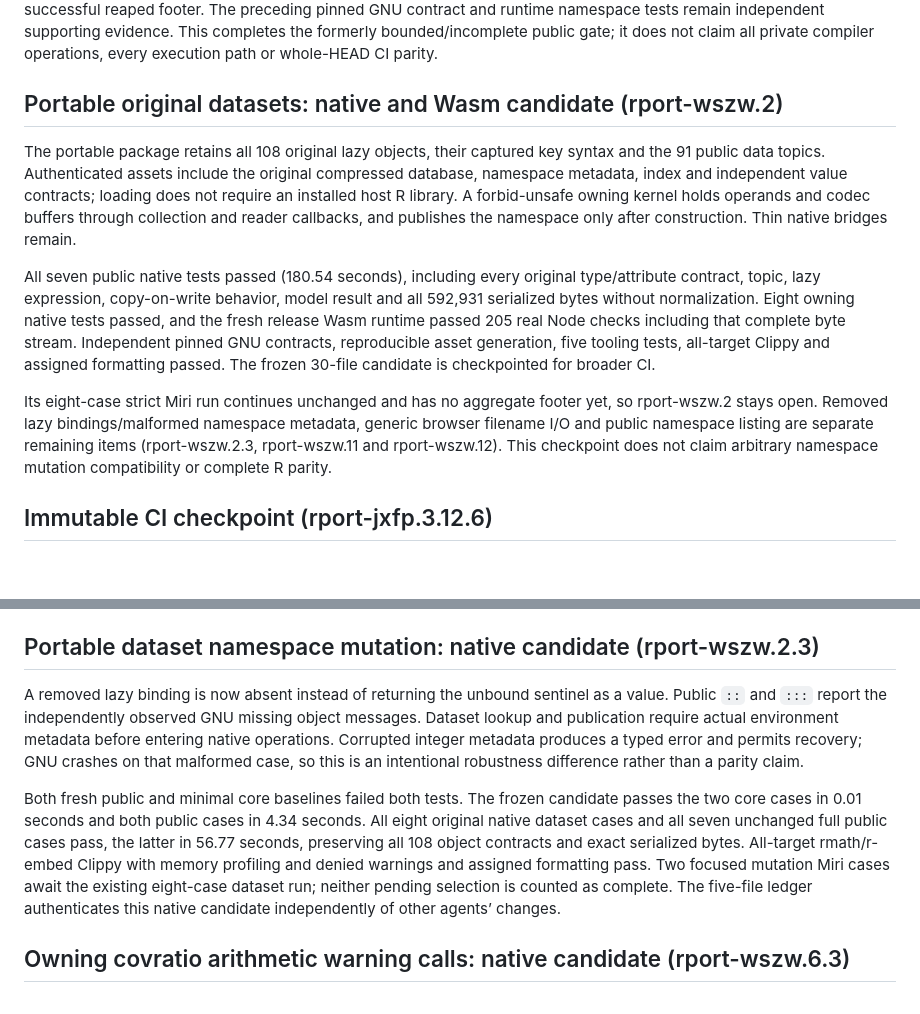
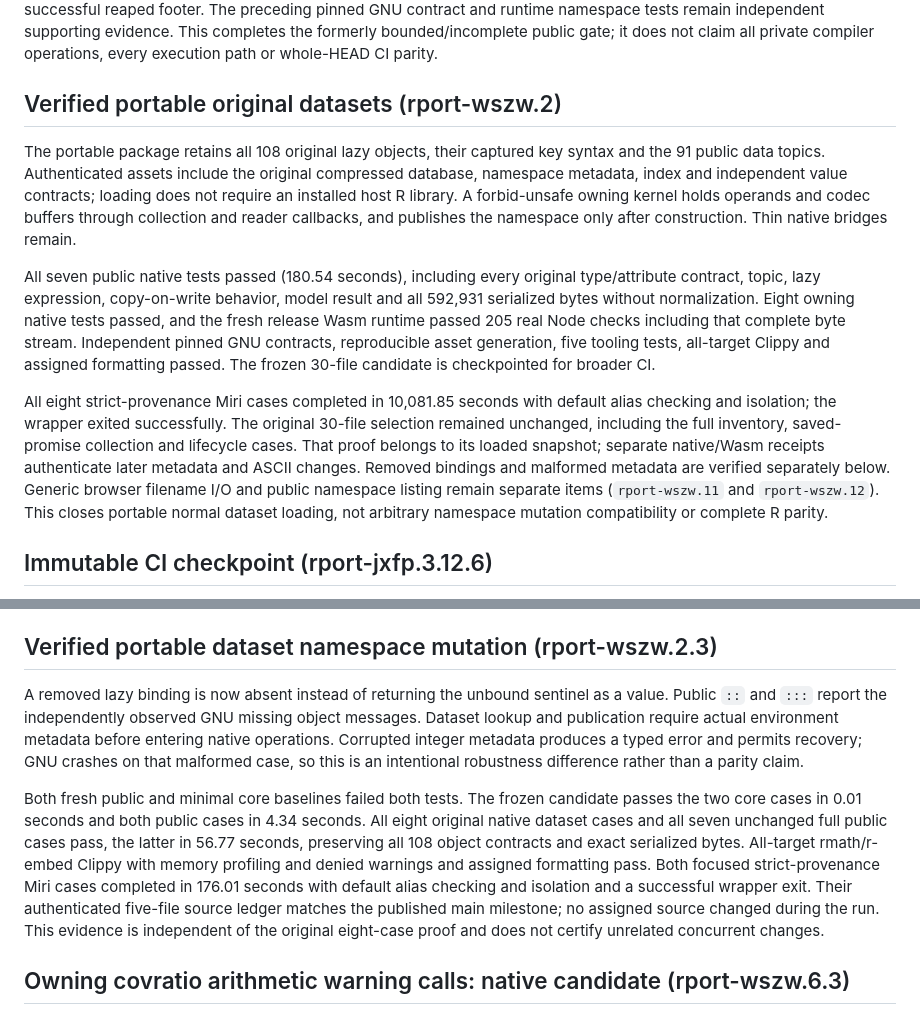
Before and after one commit to bernaferrari/R-rust, a Markdown page: docs/runtime-ownership-acceptance.md, 2 parts joined by grey strips. Drawn GitHub-style; blank space fills up the shorter version.

Commit message:
docs: record completed portable dataset ownership proofs

```diff
--- a/docs/runtime-ownership-acceptance.md
+++ b/docs/runtime-ownership-acceptance.md
@@ -997,7 +997,7 @@ GNU contract and runtime namespace tests remain independent supporting evidence.
 This completes the formerly bounded/incomplete public gate; it does not claim
 all private compiler operations, every execution path or whole-HEAD CI parity.
 
-## Portable original datasets: native and Wasm candidate (rport-wszw.2)
+## Verified portable original datasets (rport-wszw.2)
 
 The portable package retains all 108 original lazy objects, their captured key
 syntax and the 91 public data topics. Authenticated assets include the original
@@ -1014,11 +1014,15 @@ checks including that complete byte stream. Independent pinned GNU contracts,
 reproducible asset generation, five tooling tests, all-target Clippy and assigned
 formatting passed. The frozen 30-file candidate is checkpointed for broader CI.
 
-Its eight-case strict Miri run continues unchanged and has no aggregate footer
-yet, so rport-wszw.2 stays open. Removed lazy bindings/malformed namespace
-metadata, generic browser filename I/O and public namespace listing are separate
-remaining items (rport-wszw.2.3, rport-wszw.11 and rport-wszw.12). This checkpoint
-does not claim arbitrary namespace mutation compatibility or complete R parity.
+All eight strict-provenance Miri cases completed in 10,081.85 seconds with
+default alias checking and isolation; the wrapper exited successfully. The
+original 30-file selection remained unchanged, including the full inventory,
+saved-promise collection and lifecycle cases. That proof belongs to its loaded
+snapshot; separate native/Wasm receipts authenticate later metadata and ASCII
+changes. Removed bindings and malformed metadata are verified separately below.
+Generic browser filename I/O and public namespace listing remain separate items
+(`rport-wszw.11` and `rport-wszw.12`). This closes portable normal dataset loading,
+not arbitrary namespace mutation compatibility or complete R parity.
 
 ## Immutable CI checkpoint (rport-jxfp.3.12.6)
 
@@ -1188,7 +1192,7 @@ strict addition complements the prior completed fifteen-case owning mget proof;
 it does not claim seventeen newly rerun Miri cases. Bare callable fallback
 admission remains tracked separately in `rport-wszw.14.1`.
 
-## Portable dataset namespace mutation: native candidate (rport-wszw.2.3)
+## Verified portable dataset namespace mutation (rport-wszw.2.3)
 
 A removed lazy binding is now absent instead of returning the unbound sentinel
 as a value. Public `::` and `:::` report the independently observed GNU missing
@@ -1202,10 +1206,12 @@ candidate passes the two core cases in 0.01 seconds and both public cases in
 4.34 seconds. All eight original native dataset cases and all seven unchanged
 full public cases pass, the latter in 56.77 seconds, preserving all 108 object
 contracts and exact serialized bytes. All-target rmath/r-embed Clippy with
-memory profiling and denied warnings and assigned formatting pass. Two focused
-mutation Miri cases await the existing eight-case dataset run; neither pending
-selection is counted as complete. The five-file ledger authenticates this
-native candidate independently of other agents’ changes.
+memory profiling and denied warnings and assigned formatting pass. Both focused
+strict-provenance Miri cases completed in 176.01 seconds with default alias
+checking and isolation and a successful wrapper exit. Their authenticated
+five-file source ledger matches the published main milestone; no assigned
+source changed during the run. This evidence is independent of the original
+eight-case proof and does not certify unrelated concurrent changes.
 
 ## Owning covratio arithmetic warning calls: native candidate (rport-wszw.6.3)
 
```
····················
• _Goal of the exercise_:
The lines you need are those with the word "runtime"; list them from the entries.

• _Task result_:
Before and after one commit to bernaferrari/R-rust, a Markdown page: docs/runtime-ownership-acceptance.md, 2 parts joined by grey strips. Drawn GitHub-style; blank space fills up the shorter version.
--- a/docs/runtime-ownership-acceptance.md
+++ b/docs/runtime-ownership-acceptance.md
@@ -997,7 +997,7 @@ GNU contract and runtime namespace tests remain independent supporting evidence.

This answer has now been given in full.